● **Data for processing**:
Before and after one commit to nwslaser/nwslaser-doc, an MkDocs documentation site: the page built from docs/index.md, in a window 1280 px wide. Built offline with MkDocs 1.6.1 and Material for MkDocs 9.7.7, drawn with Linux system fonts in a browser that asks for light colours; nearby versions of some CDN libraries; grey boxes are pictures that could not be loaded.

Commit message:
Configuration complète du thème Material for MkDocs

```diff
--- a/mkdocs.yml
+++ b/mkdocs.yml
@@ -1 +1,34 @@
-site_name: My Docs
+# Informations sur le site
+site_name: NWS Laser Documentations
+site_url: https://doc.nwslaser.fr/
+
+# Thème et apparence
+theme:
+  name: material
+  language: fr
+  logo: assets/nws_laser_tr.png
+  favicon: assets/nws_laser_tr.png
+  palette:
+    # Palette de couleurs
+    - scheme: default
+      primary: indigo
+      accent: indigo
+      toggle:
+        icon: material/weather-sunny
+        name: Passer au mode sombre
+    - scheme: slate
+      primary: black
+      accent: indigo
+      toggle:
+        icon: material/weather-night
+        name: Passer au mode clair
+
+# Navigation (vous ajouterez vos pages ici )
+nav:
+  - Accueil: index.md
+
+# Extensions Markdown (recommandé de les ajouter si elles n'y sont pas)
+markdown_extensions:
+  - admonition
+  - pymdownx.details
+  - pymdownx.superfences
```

---

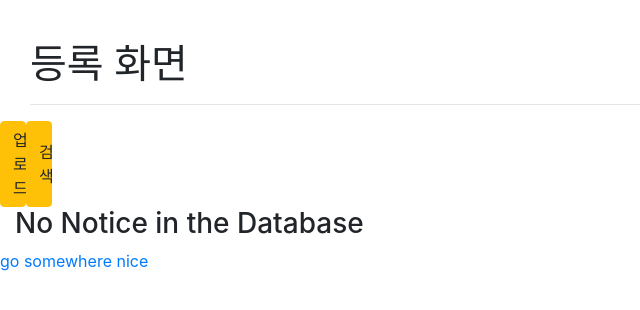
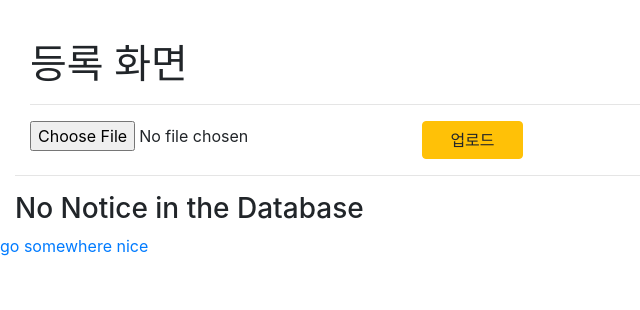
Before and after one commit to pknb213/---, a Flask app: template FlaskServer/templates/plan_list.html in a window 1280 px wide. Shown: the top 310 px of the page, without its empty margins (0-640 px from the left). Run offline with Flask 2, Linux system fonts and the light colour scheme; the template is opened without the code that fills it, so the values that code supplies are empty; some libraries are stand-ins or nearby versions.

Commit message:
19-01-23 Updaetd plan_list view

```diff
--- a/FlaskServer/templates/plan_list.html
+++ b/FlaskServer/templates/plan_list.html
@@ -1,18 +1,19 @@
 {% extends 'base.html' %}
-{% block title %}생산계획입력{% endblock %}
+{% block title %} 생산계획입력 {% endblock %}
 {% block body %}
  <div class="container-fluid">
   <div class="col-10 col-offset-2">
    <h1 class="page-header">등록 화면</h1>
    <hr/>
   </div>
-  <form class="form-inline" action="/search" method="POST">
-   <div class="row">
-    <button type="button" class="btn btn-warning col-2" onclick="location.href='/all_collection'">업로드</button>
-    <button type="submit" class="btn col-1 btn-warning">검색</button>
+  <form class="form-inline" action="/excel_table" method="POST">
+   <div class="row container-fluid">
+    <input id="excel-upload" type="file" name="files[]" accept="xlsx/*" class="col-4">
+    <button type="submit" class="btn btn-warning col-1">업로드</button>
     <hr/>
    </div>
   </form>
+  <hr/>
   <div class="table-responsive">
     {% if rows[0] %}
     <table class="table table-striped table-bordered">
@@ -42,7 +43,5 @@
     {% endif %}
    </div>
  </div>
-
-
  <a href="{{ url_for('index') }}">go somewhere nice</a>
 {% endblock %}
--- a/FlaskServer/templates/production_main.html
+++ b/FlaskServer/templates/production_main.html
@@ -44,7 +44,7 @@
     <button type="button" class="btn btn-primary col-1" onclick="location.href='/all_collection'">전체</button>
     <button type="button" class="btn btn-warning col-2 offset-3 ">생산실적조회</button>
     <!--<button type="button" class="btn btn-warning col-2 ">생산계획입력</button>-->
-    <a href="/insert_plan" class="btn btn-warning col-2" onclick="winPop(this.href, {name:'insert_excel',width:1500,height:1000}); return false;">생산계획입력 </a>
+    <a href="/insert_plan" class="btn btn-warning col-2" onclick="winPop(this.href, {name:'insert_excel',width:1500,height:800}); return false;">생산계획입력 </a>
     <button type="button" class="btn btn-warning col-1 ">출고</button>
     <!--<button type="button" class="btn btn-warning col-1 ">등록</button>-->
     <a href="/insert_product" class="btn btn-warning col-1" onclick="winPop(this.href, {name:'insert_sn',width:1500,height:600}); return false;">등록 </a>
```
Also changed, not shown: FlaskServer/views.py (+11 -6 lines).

● **Your task**:
Number of lines holding "weather" in the material: state it with no other words.

● **Exercise output**:
2